Its real advantage is that it is a plastic composite that you can sand pretty damn hard without any scuffing, (much like a vinyl corner bead really. ) So I take a fair amount of time to install it straight with fill on both sides, and then sand right into it for a perfect corner, I use the "Original with holes" because i find the mechanical lock with jointing mud comforting. I fill it with a 5" and a 6" knife on second and third coats if i didn't fill it on installation. one disadvantage is that I find it takes quite a while to dry behind if i use the wide variety.
I find it needs to be folded fully and opened fully to neutralize its flat bias, after which it will conform to whatever angle you place it in.
I have a few rolls of the compound arch variety, which gives you the option to allow either side to open as you'd need for a barrel vault intersection. look up Straightflex at All Wall for a wide variety. I prefer vinyl bead for arches but this does work. in a pinch i'd just open one side at one cut per inch with my snips to make an arch.
My favorite aspect of it is that i can do any angle, and even fill voids in badly boarded internals. I haven't used inside 45 beads since i started buying it by the case. but that is mostly because some framers and most home owners don't feel any obligation to use 45 degrees on off angle corners , and Straightflex allows me to tape while giving them that latitude.

I like it

TonyM
14-02-2010, 02:25 PM
. No Coat may be a great product, but the fellow who introduced me to it bragged about how much time and material it saved and how wonderful it was, but left awful work behind with it. So if No coat works well for you; you are better than he was and, possibly, me.
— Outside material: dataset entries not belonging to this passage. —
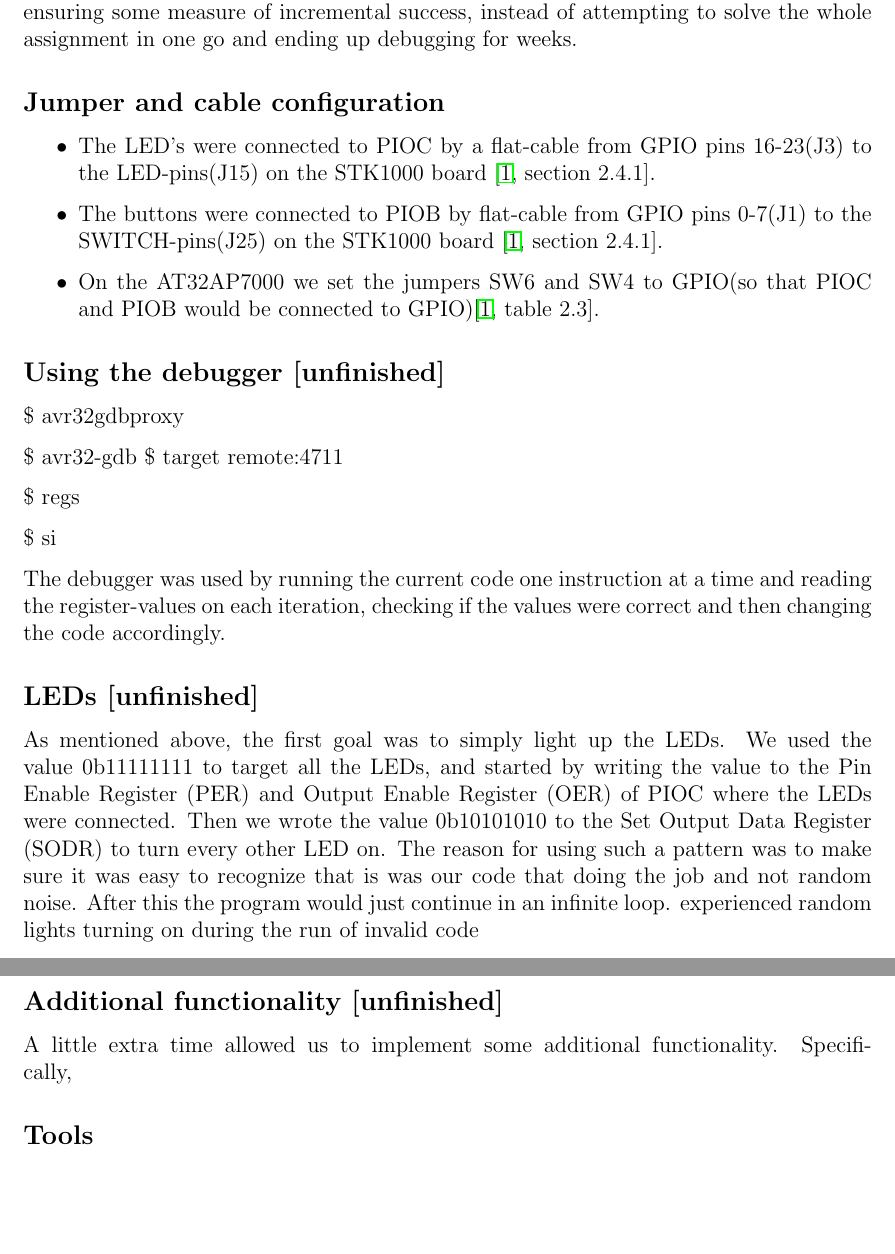
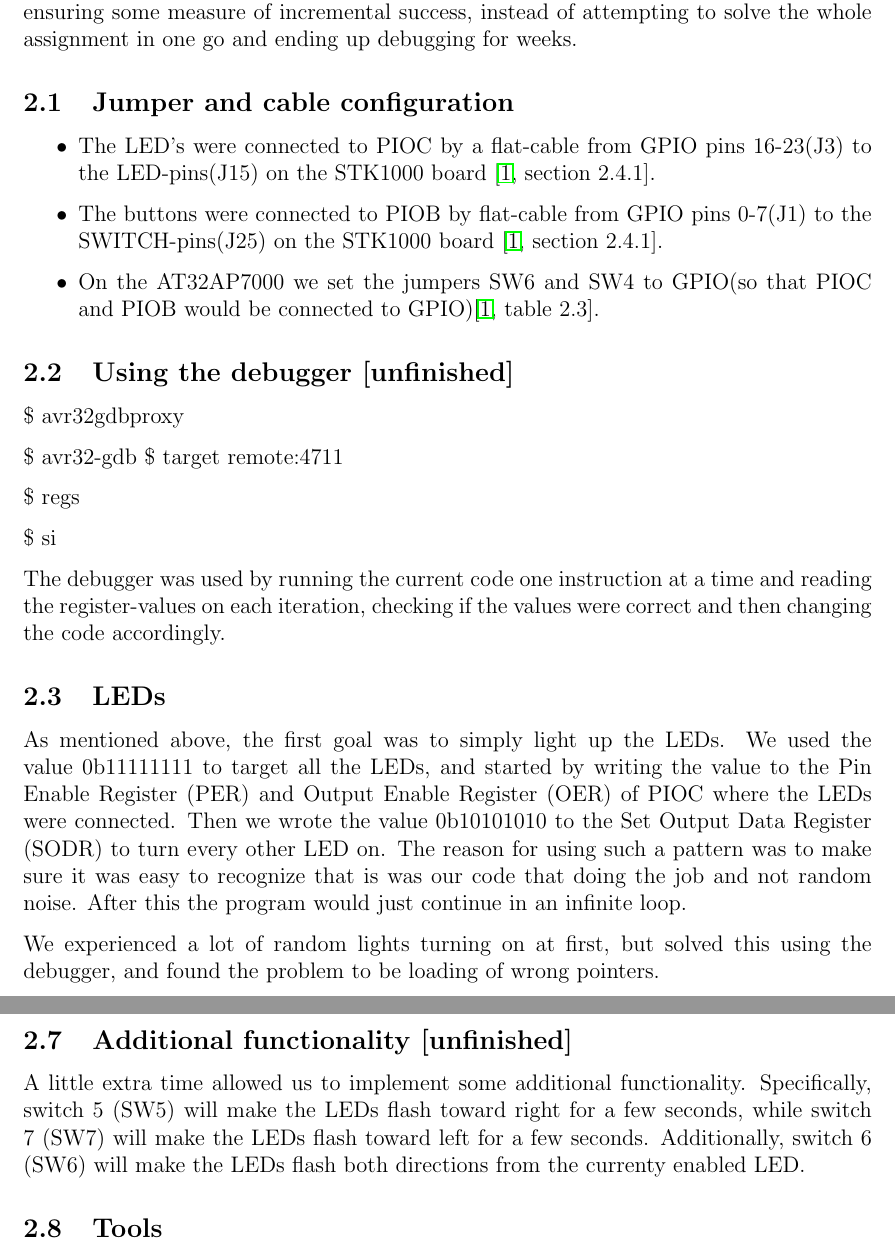
Before and after one commit to lundal/avr32-project-2013, a LaTeX paper (reports/oeving1/oeving1.tex, which reads reports/oeving1/content/descriptionAndMethodology.tex): two parts of pages 5 and 7 of 11, joined at a grey line, cut so that both start at the same text, the shorter picture padded with empty space. Compiled offline with pdfLaTeX.

Commit message:
added numbers to subsections so they are visible on table of contents. Also rename the key kompendium to compendium

```diff
--- a/reports/oeving1/content/descriptionAndMethodology.tex
+++ b/reports/oeving1/content/descriptionAndMethodology.tex
@@ -7,16 +7,17 @@ Optimize for energy efficiency
 Add additional functionality if time allows
 
 The reason for splitting up the assignment into smaller parts was due to debugging and ensuring some measure of incremental success, instead of attempting to solve the whole assignment in one go and ending up debugging for weeks.
-\subsection*{Jumper and cable configuration}
+\subsection{Jumper and cable configuration}
 
 
 \begin{itemize}
-\item The LED’s were connected to PIOC by a flat-cable from GPIO pins 16-23(J3) to the LED-pins(J15) on the STK1000 board \cite[section~2.4.1]{kompendium}.
-\item The buttons were connected to PIOB by flat-cable from GPIO pins 0-7(J1) to the SWITCH-pins(J25) on the STK1000 board \cite[section~2.4.1]{kompendium}.
-\item On the AT32AP7000 we set the jumpers SW6 and SW4 to GPIO(so that PIOC and PIOB would be connected to GPIO)\cite[table~2.3]{kompendium}.
+\item The LED’s were connected to PIOC by a flat-cable from GPIO pins 16-23(J3) to the LED-pins(J15) on the STK1000 board \cite[section~2.4.1]{compendium}.
+\item The buttons were connected to PIOB by flat-cable from GPIO pins 0-7(J1) to the SWITCH-pins(J25) on the STK1000 board \cite[section~2.4.1]{compendium}.
+\item On the AT32AP7000 we set the jumpers SW6 and SW4 to GPIO(so that PIOC and PIOB would be connected to GPIO)\cite[table~2.3]{compendium}.
 \end{itemize}
 
-\subsection*{Using the debugger [unfinished]}
+\subsection{Using the debugger [unfinished]}
+
 \$ avr32gdbproxy
 
 \$ avr32-gdb
@@ -27,11 +28,10 @@ The reason for splitting up the assignment into smaller parts was due to debuggi
 \$ si
 
 The debugger was used by running the current code one instruction at a time and reading the register-values on each iteration, checking if the values were correct and then changing the code accordingly.
-\subsection*{LEDs [unfinished]}
+\subsection{LEDs}
 
-As mentioned above, the first goal was to simply light up the LEDs. We used the value 0b11111111 to target all the LEDs, and started by writing the value to the Pin Enable Register (PER) and Output Enable Register (OER) of PIOC where the LEDs were connected. Then we wrote the value 0b10101010 to the Set Output Data Register (SODR) to turn every other LED on. The reason for using such a pattern was to make sure it was easy to recognize that is was our code that doing the job and not random noise. After this the program would just continue in an infinite loop. experienced random lights turning on during the run of invalid code
-\subsection*{Buttons [unfinished]}
+As mentioned above, the first goal was to simply light up the LEDs. We used the value 0b11111111 to target all the LEDs, and started by writing the value to the Pin Enable Register (PER) and Output Enable Register (OER) of PIOC where the LEDs were connected. Then we wrote the value 0b10101010 to the Set Output Data Register (SODR) to turn every other LED on. The reason for using such a pattern was to make sure it was easy to recognize that is was our code that doing the job and not random noise. After this the program would just continue in an infinite loop.
 
-With the LEDs up and running, the next step was to get the buttons under control. This was achieved by connecting the buttons to the PIO 0-7 ports, which are mapped to the PIOB 0-7 pins, enabling these pins as we did for the LEDs, and activating the pull-up resistors by writing 0xFF to PIOB-PUER. Now in the infinite loop, all the LEDs were first cleared and then the inverse of 0xFF \& {button status register} , where \& is bitwise and, was written to the {set value register}. This resulted in a program that turns on an LED when and only when the corresponding button is depressed.
-\subsection*{Interrupts}
+We experienced a lot of random lights turning on at first, but solved this using the debugger, and found the problem to be loading of wrong pointers.
+\subsection{Buttons [unfinished]}
 
@@ -47,11 +54,11 @@ The interrupt handler was now fully functional. However, each press generated se
 After all the main functionality was in place, it was time to optimize the code where possible to conserve energy. As the program is only supposed to react to interrupts, the first and most obvious step was to put the microcontroller into a sleep state while waiting for them instead of running in an infinite loop. This allows nearly all parts of the board to be shut down for most of the time, which conserves huge amounts of energy.
 
 Some more energy can be saved by making the code more efficient, i.e. execute faster, which allows the board to re-enter a sleep state earlier. Therefore, the number of instruction was reduced where possible, although there were not many places this could be performed. Branches were also exchanged with conditional instructions where possible, as clearing the whole seven step pipeline can take a lot of time. These actions were taken somewhat into account from the beginning of the assignment, but a second pass did not hurt.
-\subsection*{Additional functionality [unfinished]}
+\subsection{Additional functionality [unfinished]}
 
-A little extra time allowed us to implement some additional functionality. Specifically,
+A little extra time allowed us to implement some additional functionality. Specifically, switch 5 (SW5) will make the LEDs flash toward right for a few seconds, while switch 7 (SW7) will make the LEDs flash toward left for a few seconds. Additionally, switch 6 (SW6) will make the LEDs flash both directions from the currenty enabled LED.
 
-\subsection*{Tools}
+\subsection{Tools}
 
 
 Github for handling version control
--- a/reports/oeving1/oeving1.tex
+++ b/reports/oeving1/oeving1.tex
@@ -12,12 +12,12 @@
 %For smaller margins
 \usepackage[margin=1in]{geometry}
 
-
 \usepackage{graphicx}
 \usepackage[utf8]{inputenc}
 
 % Set section numbering to Roman
-\renewcommand\thesection{\Roman{section}}
+\renewcommand \thesection{\Roman{section}}
+\renewcommand \thesubsection{\arabic{section}.\arabic{subsection}}
 
 \title{TDT4258\\ Energy Efficient Computer Design
 	\\Exercise 1}
```
Also changed, not shown: reports/oeving1/oeving1.pdf, reports/oeving1/content/descriptionAndMethodology.tex (11 more changed lines), reports/oeving1/oeving1.tex (2 more changed lines).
How hard is it to install cornerbeads?:confused:
I'm going to give the Straitflex a try as it's a third the price of No-Coat 325.
I'm currently using USG B1W tape on beads which are nice. I hate metal flex tape with a passion.